[Web document revisions]
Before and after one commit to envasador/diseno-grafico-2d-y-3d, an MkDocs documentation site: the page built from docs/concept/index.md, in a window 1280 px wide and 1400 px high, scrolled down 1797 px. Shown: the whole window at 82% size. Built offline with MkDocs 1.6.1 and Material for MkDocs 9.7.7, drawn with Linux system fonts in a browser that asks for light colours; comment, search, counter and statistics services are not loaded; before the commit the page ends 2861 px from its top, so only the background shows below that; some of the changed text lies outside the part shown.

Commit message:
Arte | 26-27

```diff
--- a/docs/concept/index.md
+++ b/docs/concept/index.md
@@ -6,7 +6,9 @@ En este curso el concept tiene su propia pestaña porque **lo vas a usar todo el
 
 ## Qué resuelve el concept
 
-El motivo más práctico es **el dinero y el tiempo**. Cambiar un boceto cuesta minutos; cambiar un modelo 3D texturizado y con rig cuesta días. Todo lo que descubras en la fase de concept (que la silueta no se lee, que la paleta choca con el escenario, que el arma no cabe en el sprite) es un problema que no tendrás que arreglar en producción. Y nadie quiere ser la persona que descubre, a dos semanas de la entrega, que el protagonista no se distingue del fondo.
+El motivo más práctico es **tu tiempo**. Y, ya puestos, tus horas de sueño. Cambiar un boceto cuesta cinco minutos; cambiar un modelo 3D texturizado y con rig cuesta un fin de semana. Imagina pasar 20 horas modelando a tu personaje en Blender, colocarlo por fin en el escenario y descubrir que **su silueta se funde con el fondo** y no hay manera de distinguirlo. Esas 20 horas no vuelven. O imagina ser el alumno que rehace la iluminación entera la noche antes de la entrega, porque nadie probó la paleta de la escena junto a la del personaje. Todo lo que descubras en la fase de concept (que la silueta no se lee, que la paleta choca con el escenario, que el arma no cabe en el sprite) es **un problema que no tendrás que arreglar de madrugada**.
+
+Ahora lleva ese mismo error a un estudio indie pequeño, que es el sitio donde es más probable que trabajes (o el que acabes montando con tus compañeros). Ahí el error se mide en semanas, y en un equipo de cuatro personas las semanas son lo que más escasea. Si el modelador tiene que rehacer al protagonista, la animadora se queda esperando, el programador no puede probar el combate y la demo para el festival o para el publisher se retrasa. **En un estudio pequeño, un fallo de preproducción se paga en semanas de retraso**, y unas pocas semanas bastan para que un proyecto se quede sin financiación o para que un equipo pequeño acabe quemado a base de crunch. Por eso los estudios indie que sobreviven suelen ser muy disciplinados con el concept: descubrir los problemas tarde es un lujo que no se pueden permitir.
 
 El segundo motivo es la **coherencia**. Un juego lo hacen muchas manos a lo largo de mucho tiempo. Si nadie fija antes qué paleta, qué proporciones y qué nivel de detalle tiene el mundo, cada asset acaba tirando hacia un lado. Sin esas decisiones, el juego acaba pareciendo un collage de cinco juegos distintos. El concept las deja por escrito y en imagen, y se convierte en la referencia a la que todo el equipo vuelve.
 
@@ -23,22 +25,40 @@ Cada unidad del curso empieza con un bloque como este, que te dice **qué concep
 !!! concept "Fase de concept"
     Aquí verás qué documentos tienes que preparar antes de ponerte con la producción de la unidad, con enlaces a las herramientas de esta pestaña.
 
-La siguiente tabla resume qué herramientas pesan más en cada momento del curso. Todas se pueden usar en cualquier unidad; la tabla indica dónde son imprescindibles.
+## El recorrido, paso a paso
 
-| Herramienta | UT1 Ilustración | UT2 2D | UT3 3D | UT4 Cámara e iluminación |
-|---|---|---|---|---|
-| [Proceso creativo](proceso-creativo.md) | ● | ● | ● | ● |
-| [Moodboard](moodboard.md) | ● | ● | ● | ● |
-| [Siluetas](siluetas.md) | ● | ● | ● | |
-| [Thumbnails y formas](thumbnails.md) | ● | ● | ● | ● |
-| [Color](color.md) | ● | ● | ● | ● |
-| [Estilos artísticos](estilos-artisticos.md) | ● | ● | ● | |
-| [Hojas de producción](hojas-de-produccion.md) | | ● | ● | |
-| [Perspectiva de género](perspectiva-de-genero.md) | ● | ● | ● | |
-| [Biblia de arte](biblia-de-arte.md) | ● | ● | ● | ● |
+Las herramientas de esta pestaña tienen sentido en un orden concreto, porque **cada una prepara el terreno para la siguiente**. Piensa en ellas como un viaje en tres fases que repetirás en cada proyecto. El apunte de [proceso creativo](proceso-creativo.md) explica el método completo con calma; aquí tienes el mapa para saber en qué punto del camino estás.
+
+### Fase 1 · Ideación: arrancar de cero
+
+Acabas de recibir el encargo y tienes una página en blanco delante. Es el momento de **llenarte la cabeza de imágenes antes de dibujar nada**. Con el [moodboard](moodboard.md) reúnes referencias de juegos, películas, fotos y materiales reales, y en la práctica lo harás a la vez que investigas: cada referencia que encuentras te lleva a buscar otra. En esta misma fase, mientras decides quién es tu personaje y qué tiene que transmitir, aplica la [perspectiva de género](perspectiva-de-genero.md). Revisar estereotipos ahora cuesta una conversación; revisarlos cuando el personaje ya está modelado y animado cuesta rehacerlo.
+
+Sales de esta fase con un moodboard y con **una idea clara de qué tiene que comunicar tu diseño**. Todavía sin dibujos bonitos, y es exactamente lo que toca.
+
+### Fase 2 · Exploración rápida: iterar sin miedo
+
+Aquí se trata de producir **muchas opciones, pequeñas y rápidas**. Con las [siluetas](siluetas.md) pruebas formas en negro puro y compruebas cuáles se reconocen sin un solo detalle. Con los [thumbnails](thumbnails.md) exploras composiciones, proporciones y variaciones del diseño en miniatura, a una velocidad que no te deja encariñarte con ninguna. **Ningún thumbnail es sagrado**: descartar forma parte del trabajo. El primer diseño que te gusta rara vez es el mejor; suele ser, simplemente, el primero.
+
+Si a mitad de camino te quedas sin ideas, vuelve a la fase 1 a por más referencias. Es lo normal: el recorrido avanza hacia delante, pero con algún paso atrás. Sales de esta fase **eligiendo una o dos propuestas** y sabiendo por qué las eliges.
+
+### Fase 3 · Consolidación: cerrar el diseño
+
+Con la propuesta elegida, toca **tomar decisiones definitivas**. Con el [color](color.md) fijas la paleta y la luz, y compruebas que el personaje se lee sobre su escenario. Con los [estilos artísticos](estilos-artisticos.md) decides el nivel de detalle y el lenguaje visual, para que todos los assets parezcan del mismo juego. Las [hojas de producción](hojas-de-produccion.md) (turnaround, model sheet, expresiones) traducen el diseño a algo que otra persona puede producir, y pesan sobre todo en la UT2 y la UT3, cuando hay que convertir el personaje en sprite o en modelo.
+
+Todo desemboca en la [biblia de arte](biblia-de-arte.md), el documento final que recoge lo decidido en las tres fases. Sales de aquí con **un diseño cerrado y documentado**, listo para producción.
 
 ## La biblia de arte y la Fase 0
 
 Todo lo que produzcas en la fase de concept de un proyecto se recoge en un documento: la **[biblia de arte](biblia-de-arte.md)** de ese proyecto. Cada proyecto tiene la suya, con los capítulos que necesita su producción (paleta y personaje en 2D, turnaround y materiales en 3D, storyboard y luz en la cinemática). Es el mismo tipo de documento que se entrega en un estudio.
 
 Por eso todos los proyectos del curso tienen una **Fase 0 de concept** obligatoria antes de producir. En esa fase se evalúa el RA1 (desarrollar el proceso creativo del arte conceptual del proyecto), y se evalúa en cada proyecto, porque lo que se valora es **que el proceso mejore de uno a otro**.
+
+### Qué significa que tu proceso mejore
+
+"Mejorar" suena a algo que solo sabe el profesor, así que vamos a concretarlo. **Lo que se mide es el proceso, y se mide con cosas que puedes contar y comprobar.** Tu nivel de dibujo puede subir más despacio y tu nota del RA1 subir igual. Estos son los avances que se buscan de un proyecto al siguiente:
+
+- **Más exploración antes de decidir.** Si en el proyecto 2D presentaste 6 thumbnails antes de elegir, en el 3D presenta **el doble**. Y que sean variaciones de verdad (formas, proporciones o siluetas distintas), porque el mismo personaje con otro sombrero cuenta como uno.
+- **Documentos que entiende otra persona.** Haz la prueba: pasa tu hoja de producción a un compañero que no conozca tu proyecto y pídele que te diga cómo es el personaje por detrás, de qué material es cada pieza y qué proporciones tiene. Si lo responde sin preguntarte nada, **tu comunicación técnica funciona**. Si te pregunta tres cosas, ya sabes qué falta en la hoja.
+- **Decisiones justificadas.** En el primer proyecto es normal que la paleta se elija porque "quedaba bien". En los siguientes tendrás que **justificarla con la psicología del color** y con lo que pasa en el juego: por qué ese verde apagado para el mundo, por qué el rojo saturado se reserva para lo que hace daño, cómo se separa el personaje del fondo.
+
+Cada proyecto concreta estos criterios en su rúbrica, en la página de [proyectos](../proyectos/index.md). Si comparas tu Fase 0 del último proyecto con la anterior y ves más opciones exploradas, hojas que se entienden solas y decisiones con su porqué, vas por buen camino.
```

=== About this task ===
Every line in the entries above that has the word "unidad" should be identified and copied.

=== Solution to this task ===
@@ -23,22 +25,40 @@ Cada unidad del curso empieza con un bloque como este, que te dice **qué concep
     Aquí verás qué documentos tienes que preparar antes de ponerte con la producción de la unidad, con enlaces a las herramientas de esta pestaña.
-La siguiente tabla resume qué herramientas pesan más en cada momento del curso. Todas se pueden usar en cualquier unidad; la tabla indica dónde son imprescindibles.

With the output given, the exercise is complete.